What do you do while your web designer’s working? After the initial design and strategy meetings, there may be a chunk of time where your web designer and developers are doing their thing while you wait. There’s literally nothing for you to work on while they respond to your requests.
What to do? Write. If you’re getting a website, chances are good you’re also getting setup to blog. Blogging is a cornerstone of classic inbound marketing. No marketing pros let you go without one.
While your other experts are hard at work assembling the website, it’s time for you to polish your writing skills. Start writing your first blog post or five. Preparing these before your site launches sets the foundation for sustained writing and publishing once it’s live.
Follow these simple steps to get going.
Brainstorm like Crazy
Before you write a thing, brainstorm. Get your notebook and pen, whiteboard and marker, computer, anything to record your blog post ideas as they come. Let them all out, even the bad ones or the ones that sound dumb. Pour out potential topics, titles, questions, answers and everything else.
Note: I recommend Evernote’s killer desktop and mobile apps for this exercise. It’s the best note-taking and bookmarking software I’ve worked with.

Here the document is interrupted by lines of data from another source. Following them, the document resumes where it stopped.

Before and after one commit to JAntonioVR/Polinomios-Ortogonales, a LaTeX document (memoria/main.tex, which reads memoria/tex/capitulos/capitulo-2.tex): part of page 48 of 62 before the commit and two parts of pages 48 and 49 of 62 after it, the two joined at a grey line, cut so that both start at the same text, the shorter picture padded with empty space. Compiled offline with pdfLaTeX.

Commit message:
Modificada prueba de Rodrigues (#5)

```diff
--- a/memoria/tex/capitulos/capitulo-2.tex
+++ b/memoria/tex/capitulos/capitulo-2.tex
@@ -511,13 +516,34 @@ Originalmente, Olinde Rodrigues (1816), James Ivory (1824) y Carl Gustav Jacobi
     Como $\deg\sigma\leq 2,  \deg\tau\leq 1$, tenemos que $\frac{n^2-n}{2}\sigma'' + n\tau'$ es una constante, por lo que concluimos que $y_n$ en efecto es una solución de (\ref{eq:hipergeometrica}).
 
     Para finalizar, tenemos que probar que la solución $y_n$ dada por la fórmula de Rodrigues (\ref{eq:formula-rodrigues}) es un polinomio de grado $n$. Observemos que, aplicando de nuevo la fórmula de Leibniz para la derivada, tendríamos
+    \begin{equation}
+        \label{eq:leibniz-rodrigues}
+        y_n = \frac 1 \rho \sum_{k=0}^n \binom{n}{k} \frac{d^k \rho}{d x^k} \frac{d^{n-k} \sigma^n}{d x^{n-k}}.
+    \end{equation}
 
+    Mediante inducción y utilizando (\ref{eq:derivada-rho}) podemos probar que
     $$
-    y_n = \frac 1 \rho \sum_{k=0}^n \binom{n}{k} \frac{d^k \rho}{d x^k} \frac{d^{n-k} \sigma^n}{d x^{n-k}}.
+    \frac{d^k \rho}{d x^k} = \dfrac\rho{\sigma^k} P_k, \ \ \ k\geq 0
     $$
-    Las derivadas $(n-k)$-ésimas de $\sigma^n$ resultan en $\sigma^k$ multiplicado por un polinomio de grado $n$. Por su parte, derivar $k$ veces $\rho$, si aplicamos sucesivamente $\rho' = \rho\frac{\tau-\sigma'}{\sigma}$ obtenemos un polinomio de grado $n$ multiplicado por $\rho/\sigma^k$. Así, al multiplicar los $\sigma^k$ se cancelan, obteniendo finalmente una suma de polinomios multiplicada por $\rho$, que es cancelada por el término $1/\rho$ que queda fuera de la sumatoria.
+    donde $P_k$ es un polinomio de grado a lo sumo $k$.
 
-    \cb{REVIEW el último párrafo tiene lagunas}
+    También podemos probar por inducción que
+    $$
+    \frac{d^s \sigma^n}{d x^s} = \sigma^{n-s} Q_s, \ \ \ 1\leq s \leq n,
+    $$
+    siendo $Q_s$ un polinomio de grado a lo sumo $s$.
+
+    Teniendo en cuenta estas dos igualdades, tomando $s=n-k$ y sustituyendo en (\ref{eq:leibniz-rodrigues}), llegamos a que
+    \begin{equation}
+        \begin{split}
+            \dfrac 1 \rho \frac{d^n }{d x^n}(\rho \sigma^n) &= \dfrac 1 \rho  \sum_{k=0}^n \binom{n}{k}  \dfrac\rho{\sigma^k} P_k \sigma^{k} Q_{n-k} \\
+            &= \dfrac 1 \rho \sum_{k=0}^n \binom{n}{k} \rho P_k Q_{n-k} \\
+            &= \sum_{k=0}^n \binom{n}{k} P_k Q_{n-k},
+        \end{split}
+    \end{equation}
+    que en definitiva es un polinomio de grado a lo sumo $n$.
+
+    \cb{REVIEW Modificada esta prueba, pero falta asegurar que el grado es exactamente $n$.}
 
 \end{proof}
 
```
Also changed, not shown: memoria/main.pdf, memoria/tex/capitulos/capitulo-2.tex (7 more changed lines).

What if the material’s not coming? What if there’s no gushing wave of inspiration? It happens. A lot, actually. What you need is a trigger. Something to get you thinking. Check out my favorite customer-focused starters below.
- What questions do customers ask?
- What frequent customer problems do I solve?
- What info do customers need before contacting me?
- What’s the customer experience like?
- How do events, seasons or industry news change how customers relate to my product?
Try to make a list of 10 or 15 items, good and bad. When you’ve got something to show for all that brainstorming, highlight or mark your favorites and choose one to start.
Do not write anything titled “Welcome to Our New Website!” or any other announcement of the obvious.
Do write a post that benefits your customers. Choose to solve a problem or answer a question. Make an outline by creating the headings for each section. Spend 10 minutes researching. That means reading what’s already been written on your topic and copying the web address of articles you want to reference or link to for the benefit of your customers.
Write the First Draft with Your Heart
Ernest Hemingway never said “Write drunk. Edit sober.” The Internet’s still arguing about who did. But for writing advice, I prefer this clip from “Finding Forrester” anyway.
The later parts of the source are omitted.